Every entry here needs to be repeated exactly.

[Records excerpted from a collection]
[Start of section]
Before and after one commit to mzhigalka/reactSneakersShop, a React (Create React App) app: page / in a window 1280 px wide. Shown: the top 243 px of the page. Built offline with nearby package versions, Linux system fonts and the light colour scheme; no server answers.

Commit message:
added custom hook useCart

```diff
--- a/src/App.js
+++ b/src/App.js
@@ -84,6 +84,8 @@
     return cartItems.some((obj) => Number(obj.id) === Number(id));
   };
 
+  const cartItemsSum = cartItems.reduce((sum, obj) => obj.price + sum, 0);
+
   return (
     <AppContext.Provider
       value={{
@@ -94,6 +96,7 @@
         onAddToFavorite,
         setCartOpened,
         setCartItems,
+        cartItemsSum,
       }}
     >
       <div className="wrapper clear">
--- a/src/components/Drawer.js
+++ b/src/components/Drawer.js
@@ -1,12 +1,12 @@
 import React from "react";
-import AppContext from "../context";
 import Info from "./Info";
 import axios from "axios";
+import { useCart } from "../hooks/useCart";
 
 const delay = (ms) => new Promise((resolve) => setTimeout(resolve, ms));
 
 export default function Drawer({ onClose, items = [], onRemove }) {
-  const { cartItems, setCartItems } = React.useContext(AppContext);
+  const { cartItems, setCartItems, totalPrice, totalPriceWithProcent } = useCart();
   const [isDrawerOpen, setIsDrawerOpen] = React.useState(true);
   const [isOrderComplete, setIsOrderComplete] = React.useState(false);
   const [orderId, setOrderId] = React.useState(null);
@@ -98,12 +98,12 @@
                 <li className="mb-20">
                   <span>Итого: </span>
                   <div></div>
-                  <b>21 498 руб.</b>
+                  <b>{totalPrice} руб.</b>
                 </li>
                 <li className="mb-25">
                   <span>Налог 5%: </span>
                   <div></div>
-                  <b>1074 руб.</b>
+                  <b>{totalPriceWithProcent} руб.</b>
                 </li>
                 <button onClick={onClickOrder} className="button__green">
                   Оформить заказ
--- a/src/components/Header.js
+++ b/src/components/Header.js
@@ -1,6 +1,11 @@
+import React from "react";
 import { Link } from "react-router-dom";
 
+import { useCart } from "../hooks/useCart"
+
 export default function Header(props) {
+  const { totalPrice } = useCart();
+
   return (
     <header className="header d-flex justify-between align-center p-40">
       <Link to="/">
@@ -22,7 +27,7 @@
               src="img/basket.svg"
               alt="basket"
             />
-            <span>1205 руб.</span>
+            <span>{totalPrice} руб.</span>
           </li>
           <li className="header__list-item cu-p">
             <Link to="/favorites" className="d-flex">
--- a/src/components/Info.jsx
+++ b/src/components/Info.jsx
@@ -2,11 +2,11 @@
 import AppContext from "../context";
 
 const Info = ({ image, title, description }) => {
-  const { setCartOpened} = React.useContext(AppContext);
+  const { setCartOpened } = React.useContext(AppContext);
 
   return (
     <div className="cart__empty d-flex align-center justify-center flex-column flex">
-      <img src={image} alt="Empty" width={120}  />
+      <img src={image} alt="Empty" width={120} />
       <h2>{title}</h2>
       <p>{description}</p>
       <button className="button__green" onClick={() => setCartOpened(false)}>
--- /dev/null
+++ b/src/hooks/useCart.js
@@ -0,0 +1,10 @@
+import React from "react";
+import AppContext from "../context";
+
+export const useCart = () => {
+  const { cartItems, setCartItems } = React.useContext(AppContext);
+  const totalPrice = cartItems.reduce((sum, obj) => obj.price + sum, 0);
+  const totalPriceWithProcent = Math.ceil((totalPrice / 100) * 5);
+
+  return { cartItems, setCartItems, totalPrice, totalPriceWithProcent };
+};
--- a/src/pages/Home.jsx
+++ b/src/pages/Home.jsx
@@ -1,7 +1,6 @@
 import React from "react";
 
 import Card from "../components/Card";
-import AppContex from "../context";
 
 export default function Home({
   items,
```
[End of section]
:: Result below ::
Before and after one commit to mzhigalka/reactSneakersShop, a React (Create React App) app: page / in a window 1280 px wide. Shown: the top 243 px of the page. Built offline with nearby package versions, Linux system fonts and the light colour scheme; no server answers.

Commit message:
added custom hook useCart

```diff
--- a/src/App.js
+++ b/src/App.js
@@ -84,6 +84,8 @@
     return cartItems.some((obj) => Number(obj.id) === Number(id));
   };
 
+  const cartItemsSum = cartItems.reduce((sum, obj) => obj.price + sum, 0);
+
   return (
     <AppContext.Provider
       value={{
@@ -94,6 +96,7 @@
         onAddToFavorite,
         setCartOpened,
         setCartItems,
+        cartItemsSum,
       }}
     >
       <div className="wrapper clear">
--- a/src/components/Drawer.js
+++ b/src/components/Drawer.js
@@ -1,12 +1,12 @@
 import React from "react";
-import AppContext from "../context";
 import Info from "./Info";
 import axios from "axios";
+import { useCart } from "../hooks/useCart";
 
 const delay = (ms) => new Promise((resolve) => setTimeout(resolve, ms));
 
 export default function Drawer({ onClose, items = [], onRemove }) {
-  const { cartItems, setCartItems } = React.useContext(AppContext);
+  const { cartItems, setCartItems, totalPrice, totalPriceWithProcent } = useCart();
   const [isDrawerOpen, setIsDrawerOpen] = React.useState(true);
   const [isOrderComplete, setIsOrderComplete] = React.useState(false);
   const [orderId, setOrderId] = React.useState(null);
@@ -98,12 +98,12 @@
                 <li className="mb-20">
                   <span>Итого: </span>
                   <div></div>
-                  <b>21 498 руб.</b>
+                  <b>{totalPrice} руб.</b>
                 </li>
                 <li className="mb-25">
                   <span>Налог 5%: </span>
                   <div></div>
-                  <b>1074 руб.</b>
+                  <b>{totalPriceWithProcent} руб.</b>
                 </li>
                 <button onClick={onClickOrder} className="button__green">
                   Оформить заказ
--- a/src/components/Header.js
+++ b/src/components/Header.js
@@ -1,6 +1,11 @@
+import React from "react";
 import { Link } from "react-router-dom";
 
+import { useCart } from "../hooks/useCart"
+
 export default function Header(props) {
+  const { totalPrice } = useCart();
+
   return (
     <header className="header d-flex justify-between align-center p-40">
       <Link to="/">
@@ -22,7 +27,7 @@
               src="img/basket.svg"
               alt="basket"
             />
-            <span>1205 руб.</span>
+            <span>{totalPrice} руб.</span>
           </li>
           <li className="header__list-item cu-p">
             <Link to="/favorites" className="d-flex">
--- a/src/components/Info.jsx
+++ b/src/components/Info.jsx
@@ -2,11 +2,11 @@
 import AppContext from "../context";
 
 const Info = ({ image, title, description }) => {
-  const { setCartOpened} = React.useContext(AppContext);
+  const { setCartOpened } = React.useContext(AppContext);
 
   return (
     <div className="cart__empty d-flex align-center justify-center flex-column flex">
-      <img src={image} alt="Empty" width={120}  />
+      <img src={image} alt="Empty" width={120} />
       <h2>{title}</h2>
       <p>{description}</p>
       <button className="button__green" onClick={() => setCartOpened(false)}>
--- /dev/null
+++ b/src/hooks/useCart.js
@@ -0,0 +1,10 @@
+import React from "react";
+import AppContext from "../context";
+
+export const useCart = () => {
+  const { cartItems, setCartItems } = React.useContext(AppContext);
+  const totalPrice = cartItems.reduce((sum, obj) => obj.price + sum, 0);
+  const totalPriceWithProcent = Math.ceil((totalPrice / 100) * 5);
+
+  return { cartItems, setCartItems, totalPrice, totalPriceWithProcent };
+};
--- a/src/pages/Home.jsx
+++ b/src/pages/Home.jsx
@@ -1,7 +1,6 @@
 import React from "react";
 
 import Card from "../components/Card";
-import AppContex from "../context";
 
 export default function Home({
   items,
```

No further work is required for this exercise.